The organ was made by ‘Thos Elliot/ Tottenham Court London/ 1812’. The organ evidently came to Thornage from Swanton Novers Hall, and was sold to the church for £14 (source?). Under the treble end of the keyboard cover is written: this Organ was rebuilt for L Atkin Esq/ Swinton Novers by EWPaulett of/ Norwich/ June 3rd 1904. The organ was restored by Boggis of Diss in 1945.

In 2002 Edward Bennett and Chritina Reinspach restored this organ, treating for woodworm, replacing corroded pulldown wires, repairing wind leaks and regulating the action and voicing. Stuart Dobbs restored the metal pipes, and particularly the Hautboy, which had been replaced and was found stored on the roof of the organ and elsewhere in the church.
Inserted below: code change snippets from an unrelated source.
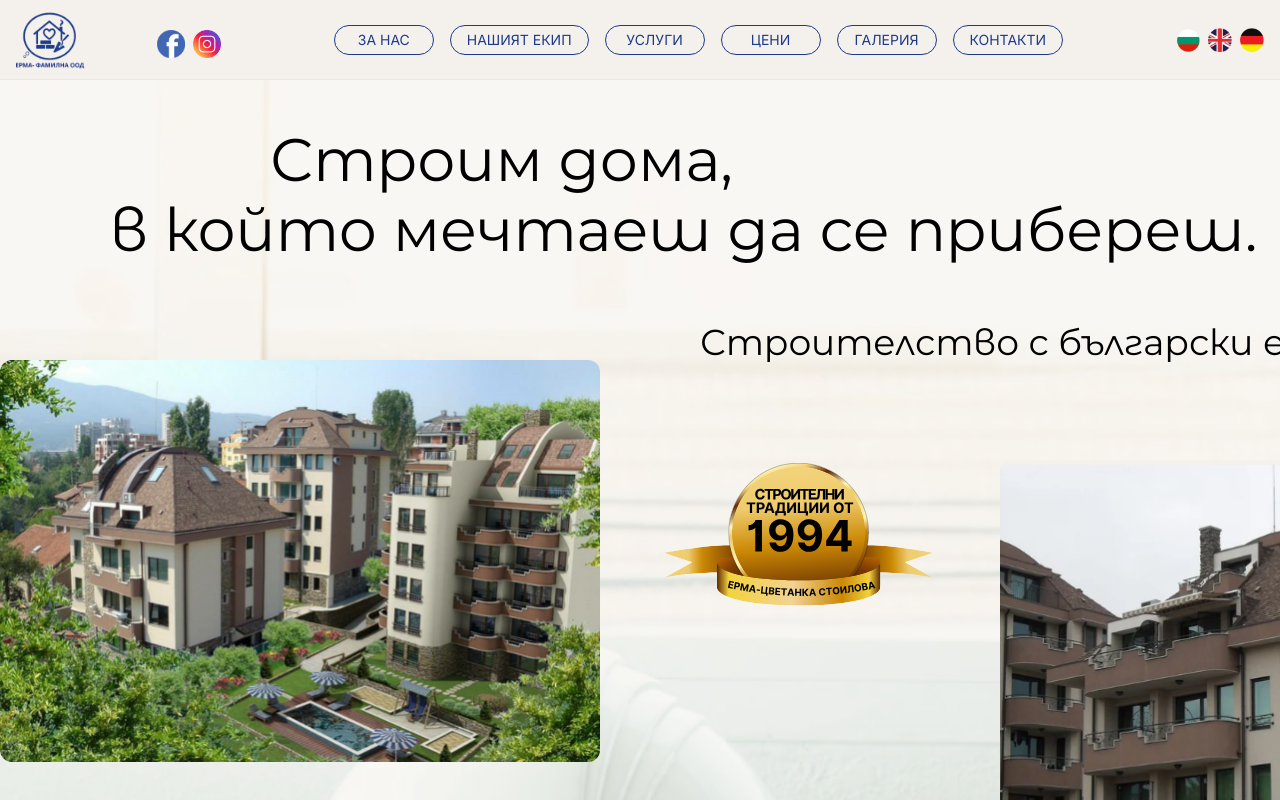
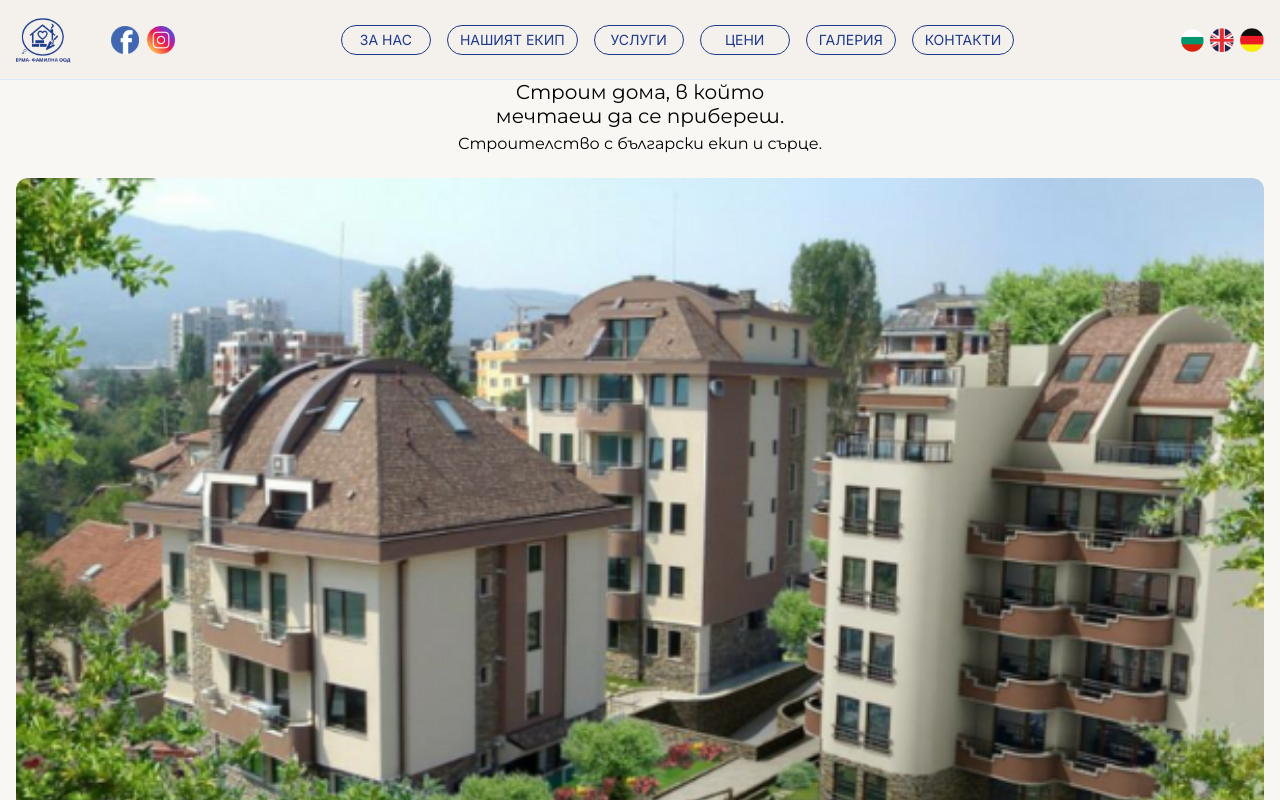
Before and after one commit to Mygidal/ermafamily-site, a Next.js app: page / in a window 1280 px wide. Shown: the top 800 px of the page. Built offline with nearby package versions, Linux system fonts and the light colour scheme.

Commit message:
Добавен shine ефект върху логото

```diff
--- /dev/null
+++ b/src/app/about/page.tsx
@@ -0,0 +1,7 @@
+export default function Page() {
+  return (
+    <div className='pt-[80px] max-w-[1280px] mx-auto p-4 text-center text-2xl'>
+      <p>Това е примерна страница \"about.ToUpper()\"</p>
+    </div>
+  );
+}
--- /dev/null
+++ b/src/app/contact/page.tsx
@@ -0,0 +1,7 @@
+export default function Page() {
+  return (
+    <div className='pt-[80px] max-w-[1280px] mx-auto p-4 text-center text-2xl'>
+      <p>Това е примерна страница \"contact.ToUpper()\"</p>
+    </div>
+  );
+}
--- /dev/null
+++ b/src/app/gallery/page.tsx
@@ -0,0 +1,7 @@
+export default function Page() {
+  return (
+    <div className='pt-[80px] max-w-[1280px] mx-auto p-4 text-center text-2xl'>
+      <p>Това е примерна страница \"gallery.ToUpper()\"</p>
+    </div>
+  );
+}
--- /dev/null
+++ b/src/app/pricing/page.tsx
@@ -0,0 +1,7 @@
+export default function Page() {
+  return (
+    <div className='pt-[80px] max-w-[1280px] mx-auto p-4 text-center text-2xl'>
+      <p>Това е примерна страница \"pricing.ToUpper()\"</p>
+    </div>
+  );
+}
--- /dev/null
+++ b/src/app/team/page.tsx
@@ -0,0 +1,7 @@
+export default function Page() {
+  return (
+    <div className='pt-[80px] max-w-[1280px] mx-auto p-4 text-center text-2xl'>
+      <p>Това е примерна страница \"team.ToUpper()\"</p>
+    </div>
+  );
+}
--- a/src/components/Header.tsx
+++ b/src/components/Header.tsx
@@ -31,35 +31,35 @@ export default function Header() {
   }, []);
 
   return (
-    <header className="fixed top-0 left-0 w-full h-[64px] sm:h-[80px] bg-[#f4f1ec] z-50 border-b border-blue-100">
+    <header className="fixed top-0 left-0 w-full h-[54px] md:h-[80px] bg-[#f4f1ec] z-50 border-b border-blue-100">
 
-
-      <div className="w-full flex items-center justify-between h-full px-4 sm:hidden">
-        {/* Ляво: емблема 1994 */}
+      {/* === МОБИЛЕН + ТАБЛЕТ ХЕДЪР === */}
+      <div className="w-full flex items-center justify-between h-full px-4 lg:hidden">
+        {/* ЛЯВО: емблема */}
         <img
           src="/badge-1994-cleaned.svg"
           alt="1994"
-          className="w-[70px] h-auto object-contain"
+          className="h-[38px] w-auto object-contain translate-y-[-2px] mr-[8px]"
         />
 
-        {/* Център: лого */}
+        {/* ЦЕНТЪР: Лого + надпис */}
         <img
-          src="/logo-erma-mobil.png"
+          src="/logo-erma-header.svg"
           alt="ЕРМА"
-          className="w-[120px] h-auto object-contain"
+          className="h-[45px] w-auto object-contain translate-y-[1px] ml-[20px]"
         />
 
-        {/* Дясно: език + меню */}
+        {/* ДЯСНО: език и меню */}
         <div className="flex items-center gap-3">
           {/* Език */}
           <div className="relative" ref={langRef}>
             <button onClick={() => setLangOpen(!langOpen)} aria-label="Език">
-              <Image src="/flag-bg.png" alt="BG" width={28} height={28} />
+              <Image src="/flag-bg.png" alt="BG" width={24} height={24} />
             </button>
             {langOpen && (
               <div className="absolute top-[40px] right-0 bg-white shadow-md rounded-lg p-2 flex flex-col gap-2 items-center z-[999] min-w-[50px]">
-                <Image src="/flag-en.png" alt="EN" width={28} height={28} />
-                <Image src="/flag-de.png" alt="DE" width={28} height={28} />
+                <Image src="/flag-en.png" alt="EN" width={24} height={24} />
+                <Image src="/flag-de.png" alt="DE" width={24} height={24} />
               </div>
             )}
           </div>
@@ -91,23 +91,23 @@ export default function Header() {
         </div>
       </div>
 
-      {/* === Десктоп === */}
-      <div className="hidden sm:flex w-full max-w-[1600px] mx-auto items-center justify-between px-4 h-full">
-        {/* Лого */}
+      {/* === ДЕСКТОП ХЕДЪР === */}
+      <div className="hidden lg:flex w-full max-w-[1280px] mx-auto items-center justify-between px-4 h-full">
+        {/* ЛОГО + СОЦИАЛНИ */}
         <div className="flex items-center gap-4">
           <Link href="/" aria-label="Начало">
             <Image
               src="/logo-erma.png"
               alt="ЕРМА"
-      width={180}
-      height={60}
-      className="h-[60px] w-auto object-contain"
+              width={140}
+              height={48}
+              className="h-[48px] w-auto object-contain"
               priority
             />
           </Link>
 
-  {/* Социални бутони до логото */}
-  <div className="flex gap-2 mt-2 ml-14">
+          {/* Социални бутони */}
+          <div className="flex gap-2 ml-6">
             <button aria-label="Facebook">
               <Image src="/icon-facebook.png" alt="Facebook" width={28} height={28} className="w-7 h-7" />
             </button>
@@ -117,25 +117,30 @@ export default function Header() {
           </div>
         </div>
 
-
-        {/* Навигация */}
-        <nav className="flex gap-4 mx-auto">
+        {/* НАВИГАЦИЯ */}
+        <nav className="flex gap-3 md:gap-4 mx-auto">
           {navLinks.map((label) => (
             <Link
               key={label}
               href="#"
-              className="min-w-[100px] border border-blue-900 px-4 py-1 rounded-full text-center text-sm"
+              className="min-w-[90px] border border-blue-900 px-3 py-1 rounded-full text-center text-sm"
             >
               {label}
             </Link>
           ))}
         </nav>
 
-        {/* Езици */}
-        <div className="flex items-center gap-[8px]">
+        {/* ЕЗИЦИ */}
+        <div className="flex items-center gap-[6px]">
           {languages.map(({ code, label }) => (
             <button key={code} aria-label={label}>
-              <Image src={`/flag-${code}.png`} alt={label} width={24} height={24} className="w-[24px] h-[24px]" />
+              <Image
+                src={`/flag-${code}.png`}
+                alt={label}
+                width={24}
+                height={24}
+                className="w-[24px] h-[24px]"
+              />
             </button>
           ))}
         </div>
--- a/src/components/HeroSection.tsx
+++ b/src/components/HeroSection.tsx
@@ -2,120 +2,82 @@
 'use client';
 import Image from 'next/image';
 
-'use client';
-
 export default function HeroSection() {
   return (
-    <section className="relative w-full min-h-[1100px] text-blue-900 pt-[80px]">
+    <section className="w-full text-blue-900 pt-[80px]">
+      {/* === МОБИЛЕН + ТАБЛЕТ === */}
+      <div className="flex flex-col gap-6 px-4 2xl:hidden max-w-[1280px] mx-auto">
+        {/* Текстов блок */}
+        <div className="flex flex-col items-center text-center gap-[2px]">
 
-      <div className="relative w-full max-w-[1600px] mx-auto h-full">
-
-        {/* === ЗАГЛАВИЕ 1 === */}
-        {/* Десктоп */}
-        <div className="absolute top-[50px] left-[270px] w-[900px] hidden sm:block">
-          <h1 className="text-6xl font-normal font-heading text-black leading-none">
-            Строим дома,
+          <h1 className="text-[20px] font-normal font-heading text-black leading-[1.2]">
+            Строим дома, в който
           </h1>
-        </div>
-
-        {/* === МОБИЛНО ЗАГЛАВИЕ – РЕД 1 === */}
-<div className="absolute top-[30px] left-[30px] w-[90%] sm:hidden">
-  <h1 className="text-[20px] font-normal font-heading text-black leading-none">
-    Строим дома, в който
-  </h1>
-</div>
-
-{/* === РЕД 2 === */}
-<div className="absolute top-[60px] left-[20px] w-[95%] sm:hidden">
-  <h1 className="text-[20px] font-normal font-heading text-black leading-none">
-    мечтаеш да се прибереш.
-  </h1>
-</div>
-
-        {/* === ЗАГЛАВИЕ 2 === */}
-        <div className="absolute top-[120px] left-[110px] w-[1400px] hidden sm:block">
-          <h1 className="text-6xl font-normal font-heading text-black leading-none">
-            в който мечтаеш да се прибереш.
+          <h1 className="text-[20px] font-normal font-heading text-black leading-[1.2] mt-[-2px]">
+            мечтаеш да се прибереш.
           </h1>
-        </div>
-
-
-
-        {/* === ПОДЗАГЛАВИЕ === */}
-        <div className="absolute top-[240px] left-[700px] w-[1000px] hidden sm:block">
-          <p className="text-4xl font-normal font-heading text-black leading-tight whitespace-nowrap">
+          <p className="text-[16px] font-normal font-heading text-black leading-tight pt-1">
             Строителство с български екип и сърце.
           </p>
         </div>
 
-       {/* === РЕД 3 === */}
-<div className="absolute top-[100px] left-[30px] w-[90%] sm:hidden">
-  <p className="text-1xl font-normal font-heading text-black leading-tight">
-    Строителство с
-  </p>
-</div>
+        {/* Снимки */}
+        <Image
+          src="/photo-right.png"
+          alt="Сграда ляво мобилен"
+          width={800}
+          height={600}
+          className="rounded-xl object-cover w-full"
+        />
+        <Image
+          src="/photo-left.png"
+          alt="Сграда дясно мобилен"
+          width={800}
+          height={600}
+          className="rounded-xl object-cover w-full"
+        />
+        <Image
+          src="/photo-maika.png"
+          alt="Жена с чертежи"
+          width={800}
+          height={600}
+          className="rounded-xl object-cover w-full"
+        />
+      </div>
 
-{/* === РЕД 4 === */}
-<div className="absolute top-[120px] left-[60px] w-[90%] sm:hidden">
-  <p className="text-1xl font-normal font-heading text-black leading-tight">
-    български екип и сърце.
-  </p>
-</div>
+      {/* === ДЕСКТОП (от 1280px) === */}
+      <div className="hidden 2xl:block relative w-full max-w-[1600px] mx-auto h-[1100px]">
+        <h1 className="absolute top-[50px] left-[270px] w-[900px] text-6xl font-normal font-heading text-black leading-none">
+          Строим дома,
+        </h1>
+        <h1 className="absolute top-[120px] left-[110px] w-[1400px] text-6xl font-normal font-heading text-black leading-none">
+          в който мечтаеш да се прибереш.
+        </h1>
+        <p className="absolute top-[240px] left-[700px] w-[1000px] text-4xl font-normal font-heading text-black leading-tight whitespace-nowrap">
+          Строителство с български екип и сърце.
+        </p>
 
-        {/* === СГРАДА ЛЯВО === */}
-        <img
+        <Image
           src="/photo-right.png"
           alt="Сграда ляво"
-          className="
-            absolute rounded-xl object-cover
-            top-[280px] left-[0px] w-[600px] hidden sm:block
-            sm:top-[280px] sm:left-[0px]
-          "
+          width={600}
+          height={400}
+          className="absolute top-[280px] left-[0px] rounded-xl object-cover"
         />
-        <img
-          src="/photo-right.png"
-          alt="Сграда ляво мобилен"
-          className="
-            absolute rounded-xl object-cover
-            top-[170px] left-[18px] w-[90%] sm:hidden
-          "
-        />
-<img
-  src="/photo-maika.png"
-  alt="Жена с чертежи"
-  className="
-    absolute rounded-xl object-cover
-    top-[710px] left-[18px] w-[90%] sm:hidden
-  "
-/>
-        {/* === СГРАДА ДЯСНО === */}
-        <img
+        <Image
           src="/photo-left.png"
           alt="Сграда дясно"
-          className="
-            absolute rounded-xl object-cover
-            top-[380px] left-[1000px] w-[600px] hidden sm:block
-          "
+          width={600}
+          height={400}
+          className="absolute top-[380px] left-[1000px] rounded-xl object-cover"
         />
-        <img
-          src="/photo-left.png"
-          alt="Сграда дясно мобилен"
-          className="
-            absolute rounded-xl object-cover
-            top-[440px] left-[18px] w-[90%] sm:hidden
-          "
-        />
-
-        {/* === ЕМБЛЕМА 1994 === */}
-        <img
+        <Image
           src="/badge-1994.svg"
           alt="1994"
-          className="
-            absolute object-contain
-            top-[360px] left-[650px] w-[300px] hidden sm:block
-          "
+          width={300}
+          height={300}
+          className="absolute object-contain top-[360px] left-[650px]"
         />
-
       </div>
     </section>
   );
```
Also changed, not shown: src/app/services/page.tsx (added, +7 -0 lines), public/logo-erma-header.svg (added). Lines whose indentation alone changed are shown as unchanged.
The voicing of the Hautboy was restored by Martin Goetze. The case was repaired by Verners Kalacis, and the surface finish touched in and revived by Charles Marsden.
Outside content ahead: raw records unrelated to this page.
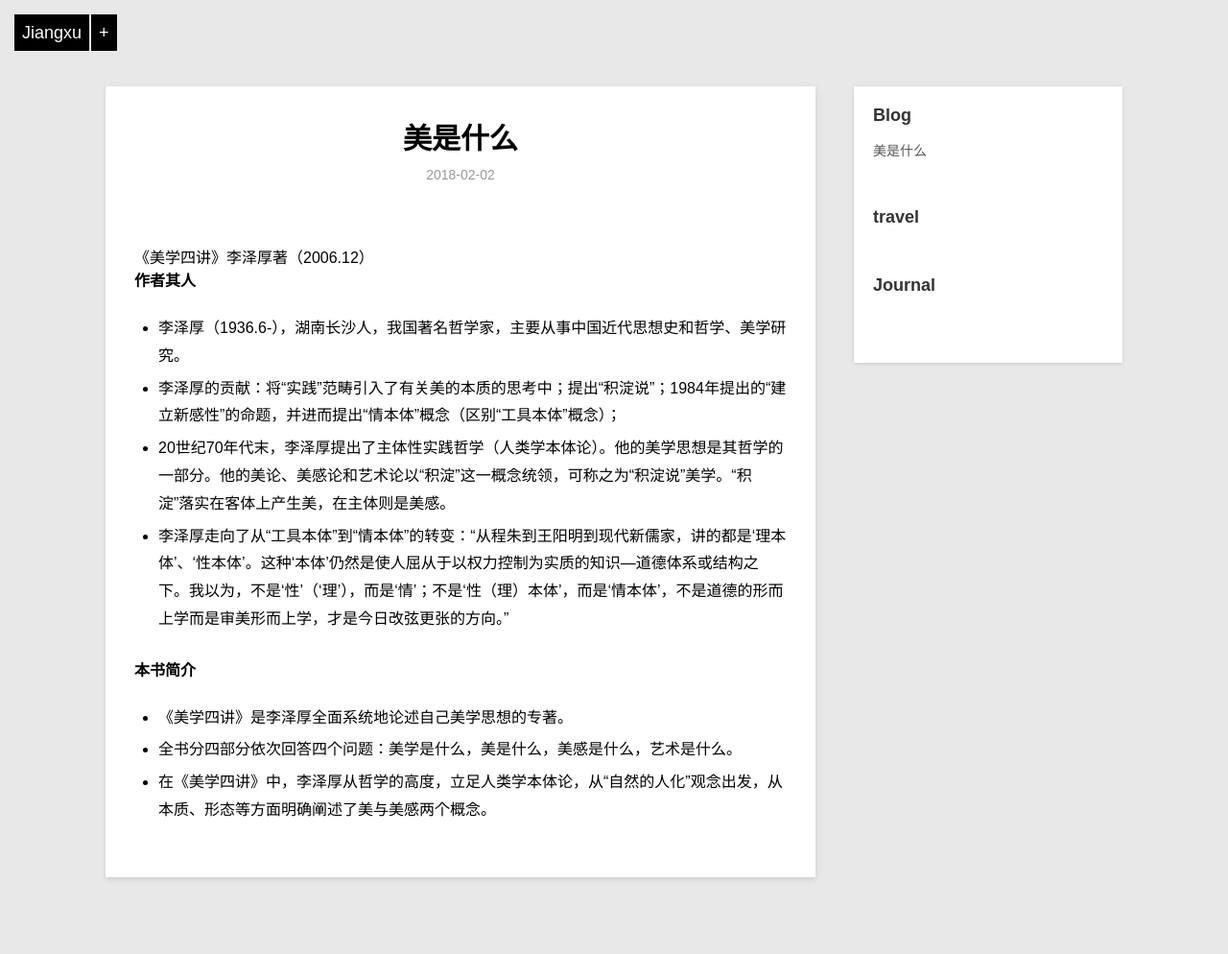
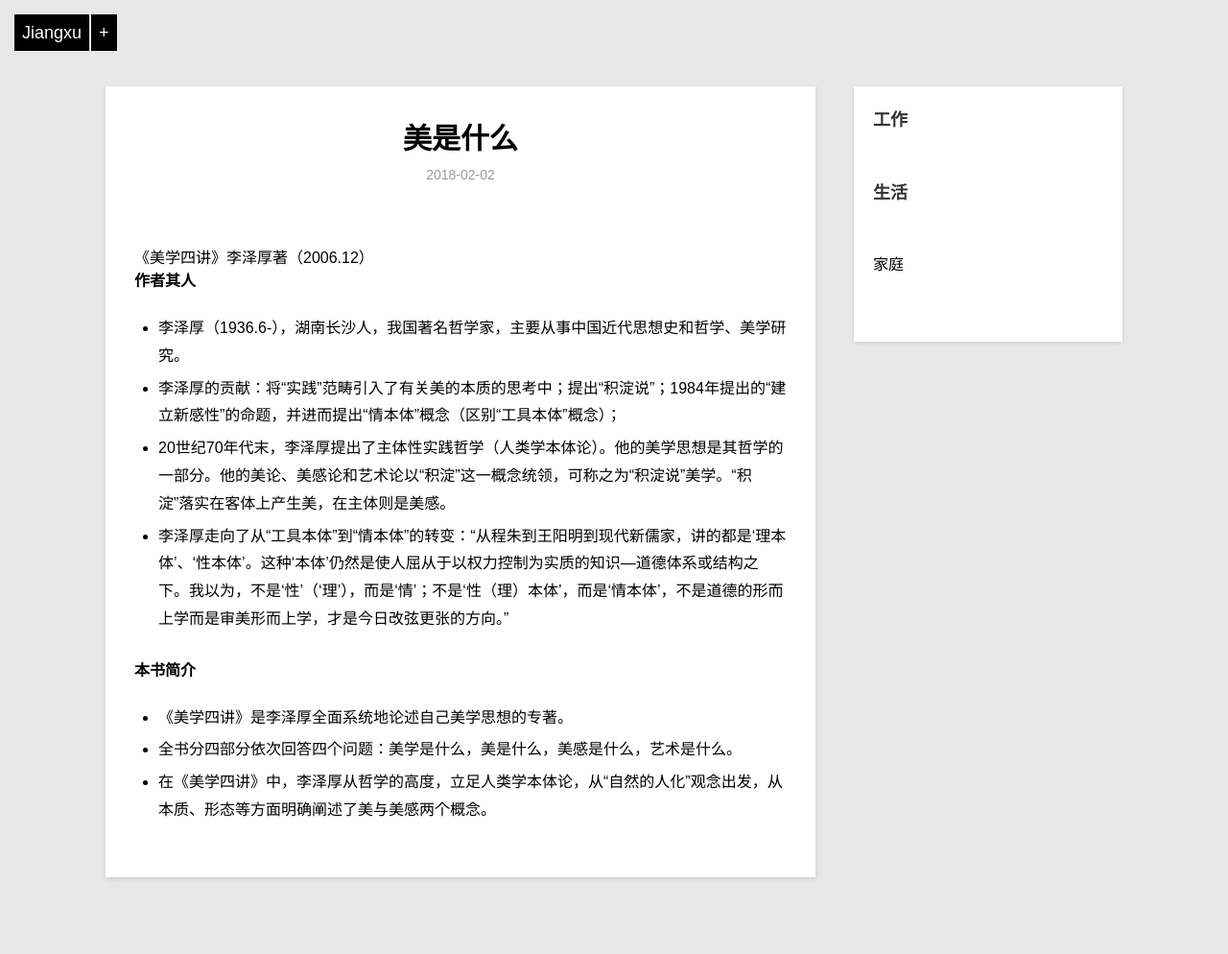
Before and after one commit to simon126649/simon126649.github.io, a Jekyll site: the page built from _posts/blog/2018-02-02-FourEssays on Aesthetics.md, in a window 1280 px wide. Shown: the whole page at 96% size. Built offline with Jekyll 4.4.1, drawn with Linux system fonts in a browser that asks for light colours.

Commit message:
Update post.html

```diff
--- a/_layouts/post.html
+++ b/_layouts/post.html
@@ -21,23 +21,23 @@ layout: default
     </div>
 
     <div class="sidenav">
-        <h2>Blog</h2>
+        <h2>工作</h2>
         <ul class="artical-list">
-        {% for post in site.categories.blog%}
+        {% for post in site.categories.工作%}
             <li><a href="{{ post.url }}">{{ post.title }}</a></li>
         {% endfor %}
         </ul>
 
-        <h2>travel</h2>
+        <h2>生活</h2>
         <ul class="artical-list">
-        {% for post in site.categories.travel%}
+        {% for post in site.categories.生活%}
             <li><a href="{{ post.url }}">{{ post.title }}</a></li>
         {% endfor %}
         </ul>
 
-        <h2>Journal</h2>
+        <h>家庭</h2>
         <ul class="artical-list">
-        {% for post in site.categories.journal%}
+        {% for post in site.categorie.家庭%}
             <li><a href="{{ post.url }}">{{ post.title }}</a></li>
         {% endfor %}
         </ul>
```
Stops at the bass side at the treble side
Principal Fifteenth
Stop Diapason (GG – bº) Stop Diapason (c¹ – f³)
Open Diapason (c¹ – f³) Hautboy (c¹ – f³)

The key compass is GG AA to f³ (58 notes). The pitch is A441Hz at 18C, and the tuning used was modified meantone (the 1945 tuning sldies were retained). The wind pressure was surprisingly low at 46mm w.p. and the voicing gentle.

All the pipes stand in the swell box. The pedal at the treble end operates a sliding swell front (with a rope with two pulley wheels, not a nag’s head).

In the centre of the plinth there is a blowing pedal, no doubt for the convenience of practicing, since there is also a blowing handle at the side. At the bass end there is a shifting movement pedal, which reduces to Open and Stop Diapasons and Hautboy. The sliders are held open at the chest with steel springs. There are notches in the stop shanks so that they are held in the jamb in the off position, when the knob is flipped up they shoot out. Pressing the shifting movement pedal down moves the Principal and Fifteenth sliders off, and the springs move them out when the pedal is let go.